Friday, April 24, 2015

LAWRENCE — The 18th Annual Undergraduate Research Symposium will take place at 1:30 p.m. Saturday, April 25, in the Kansas Union. 

"The symposium is KU's premier celebration of the excellent research, scholarship and creative works completed by KU undergraduates each year," said John Augusto, assistant vice provost. "On Saturday, over 160 students will present their work, a 60 percent increase compared to last year’s participation. We are thrilled that this event continues to grow each year."

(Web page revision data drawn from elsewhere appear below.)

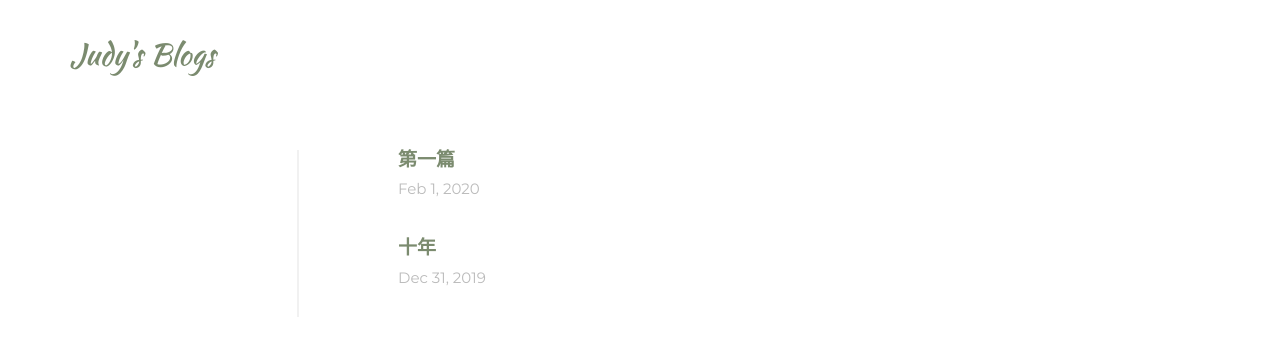
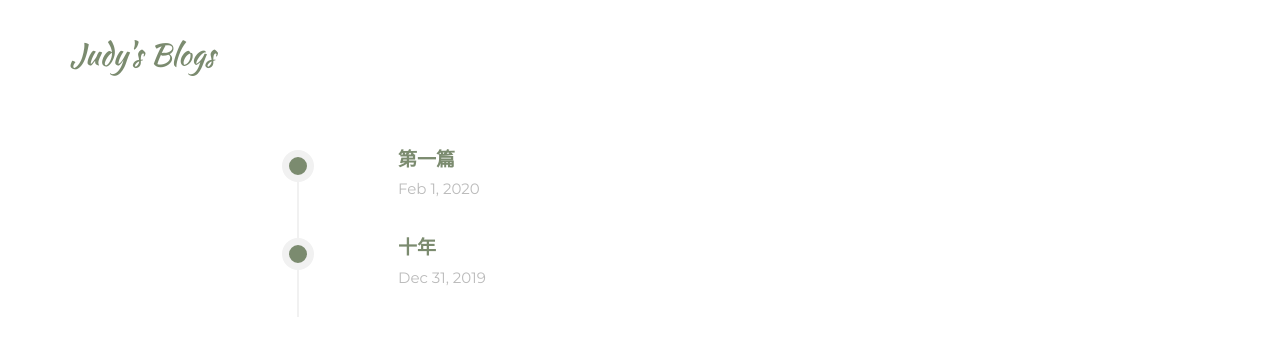
Before and after one commit to judykong97/judykong97.github.io, a Jekyll site: the page built from blogs.html, in a window 1280 px wide. Shown: the top 359 px of the page. Built offline with Jekyll 4.4.1, drawn with Linux system fonts in a browser that asks for light colours; some web fonts are replaced.

Commit message:
Fixed img alignment

```diff
--- a/_includes/css/agency.css
+++ b/_includes/css/agency.css
@@ -630,7 +630,7 @@ section h3.section-subheading {
 .timeline>li .timeline-image {
     z-index: 100;
     position: absolute;
-    left: 0;
+    left: 40px;
     width: 32px;
     height: 32px;
     margin-left: -16px;
--- a/blogs.html
+++ b/blogs.html
@@ -18,9 +18,9 @@ layout: feed
                 {% for post in sorted %}
                     {% if post.path contains 'blogs' %}
                     <li>
-                        <!-- <div class="timeline-image">
+                        <div class="timeline-image">
                             <img class="img-circle img-responsive" src="" alt="">
-                        </div> -->
+                        </div>
                         <div class="timeline-panel">
                             <div class="timeline-heading">
                                 <h4 class="subheading"><a href="{{ post.url }}">{{ post.articletitle }}</a></h4><h5 class="text-muted">{{ post.written }}</h5>
```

The Undergraduate Research Symposium is sponsored by the Center for Undergraduate Research and the Office of Research. Undergraduate students, faculty and the general public are invited to attend the symposium to learn about the breadth of undergraduate research at KU. A full list of student presenters and a schedule for the day are available on the Center’s website.

ACE Research Talks

The ACE Research Talks are the keynote presentations for the day. These talks showcase students presenting their research and creative projects in an (A)ccesible, (C)reative and (E)ngaging way. Students applied to give an ACE Research Talk by submitting an abstract of their work and a short video of themselves talking about their research. ACE Research Talk presenters each receive $500 in addition to the featured speaking slot. The 2015 ACE Research Talk winners:

  • Katherine Deckert, Leawood, “An Examination of the Structure of Obsessive Compulsive Personality Traits in Autism Spectrum Disorders Using Network Analysis"; research mentors: Evangelia Chrysikou, psychology; Stephen Ilardi, psychology.
  • Andrea Livingston, Wichita, “Lipid Monolayer Compression Isotherms for Characterization of Adjuvant Mechanisms of Action”; research mentors: Prajna Dhar, chemical & petroleum engineering; Cory Berkland, pharmaceutical chemistry.
  • Michael Wysong, Larned, “Exploring Musical Theatre Song Cycles”; research mentor: John Staniunas, theatre.

KU Today
Course offerings are “among the most comprehensive in the nation,” according to “A Review of Fifty Public University Honors Programs”
98% of University Honors Program graduates are employed or accepted to graduate school within six months of graduation
40% of students in the University Honors Program conduct research before graduation
9 to 1: Average ratio of KU honors students to faculty advisors
1 of only 7 programs nationwide to receive a top rating from “A Review of Fifty Public University Honors Programs” in 2014
60% of University Honors Program students study abroad
KU honors students select their advisors from top-ranked KU faculty